i. Foreign ownership/investment restrictions
ii. Capital controls
5. Regulation of Credit, Labor, and Business
A. Credit market regulations
i. Ownership of banks
ii. Foreign bank competition
iii. Private sector credit
iv. Interest rage controls/negative real interest rates
B. Labor market regulations
i. Hiring regulations and minimum wage
ii. Hiring and firing regulations
iii. Centralized collective bargaining
iv. Hours regulations
v. Mandated cost of worker dismissal
C. Business regulations
i. Price controls
ii. Administrative requirements
iii. Bureaucracy costs
iv. Starting a business
v. Extra payments/bribes
vi. Licensing restrictions
vii. Cost of tax compliance
Other Economic Indicators announced this week
China tops India in joint ventures with Nepal
For the second consecutive year, China has edged out India in creating joint venture (JV) projects in Nepal. Government figures reveal that, during 2009-10, Chinese investors registered 58 JV projects – almost twice the number from the year before.
Maoists targeting hydropower projects by Indian firms and the latest tussle between Dabur Nepal and Kantipur -- Nepal’s biggest media group – are indications that Indian JVs haven't had a smooth run in Nepal in recent years.
Indeed, former Indian ambassador to Nepal KV Rajan recently opined in Hindustani Times that Indian businesses are suffering due to the recent rise in anti-India feelings and that future investments in Nepal will likely be significantly affected by this growing hostility.
The Chinese, on the other hand, are not plagued by Nepali ill will. Last week, the Federation of Nepalese Chambers of Commerce and Industry signed a Memorandum Of Understanding with All China Federation of Industry and Commerce to further boost investments.
US Aid substantially increased
The United States government, through the U.S. Agency for International Development (USAID), recently amended its five-year agreement with the Government of Nepal to increase the total expected amount of the agreement by $111.5 million. This brings the U.S. Government's total five-year (2009-2014) development assistance in Nepal to $316.5 million, the US embassy in Kathmandu announced yesterday.
The funding provided for 2010 is $47.7 million.
The additional funds will be used to implement and achieve the objectives of the three new initiatives announced by President Obama, addressing global hunger and food security, health, and climate change..

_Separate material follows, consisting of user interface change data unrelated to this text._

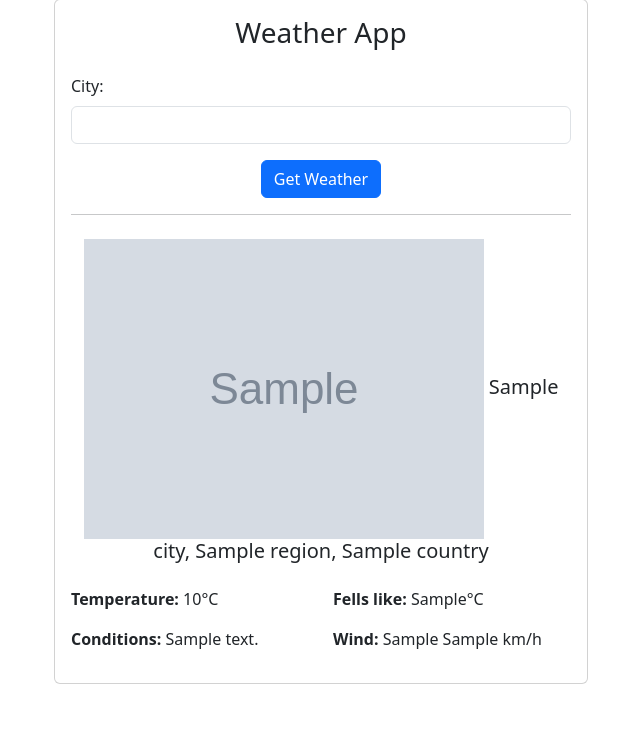
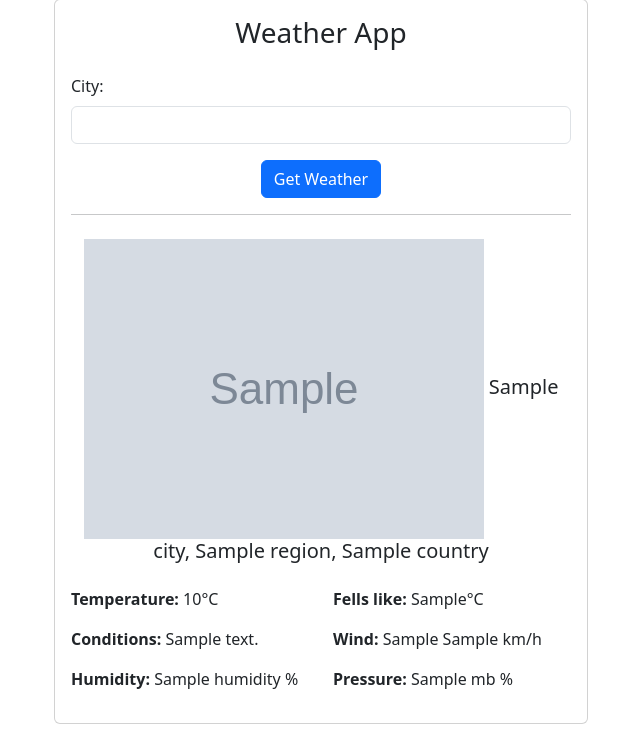
Before and after one commit to j8r41/django_weather_api, a Django app: template app/templates/weather/index.html in a window 1280 px wide. Shown: the part 49-800 px from the top of the page, without its empty margins (319-959 px from the left). Run offline with Django 3.2, Linux system fonts and the light colour scheme; the template is opened without the code that fills it: most values are stand-ins (such as "Sample title", 1, 10 or a date in 2020); grey boxes marked "Sample" are stand-in pictures; some libraries are stand-ins or nearby versions.

Commit message:
addded some extra contitions for weather

```diff
--- a/app/templates/weather/index.html
+++ b/app/templates/weather/index.html
@@ -44,6 +44,16 @@
                       <b>Wind:</b> {{ wind_dir }} {{ wind_kph }} km/h
                     </p>
                   </div>
+                  <div class="col-md-6">
+                    <p>
+                      <b>Humidity:</b> {{ humidity }} %
+                    </p>
+                  </div>
+                  <div class="col-md-6">
+                    <p>
+                      <b>Pressure:</b> {{ pressure_mb }} mb %
+                    </p>
+                  </div>
                 </div>
               {% endif %}
             </div>
--- a/app/weather/utils/weather_api_request.py
+++ b/app/weather/utils/weather_api_request.py
@@ -20,5 +20,5 @@ def get_weather_request(q_object):
 
 
 if __name__ == "__main__":
-    data = get_weather_request('sda')
+    data = get_weather_request('Moscow')
     print(data)
--- a/app/weather/views.py
+++ b/app/weather/views.py
@@ -19,5 +19,7 @@ def index(request):
             context["condition_icon"] = data["current"]["condition"]["icon"]
             context["wind_kph"] = data["current"]["wind_kph"]
             context["wind_dir"] = data["current"]["wind_dir"]
+            context["humidity"] = data["current"]["humidity"]
+            context["pressure_mb"] = data["current"]["pressure_mb"]
 
     return render(request, "weather/index.html", context=context)
```
Also changed, not shown: 1 other file.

Other on-going USAID programs in Nepal: support the peace process; strengthen democratic institutions and processes; improve governance and rule of law; provide training and education for youth employment; support early childhood education; fight trafficking in persons; provide sustainable, accessible, and quality basic health services; and enhance competitiveness in targeted economic sub-sectors and promote inclusive economic growth.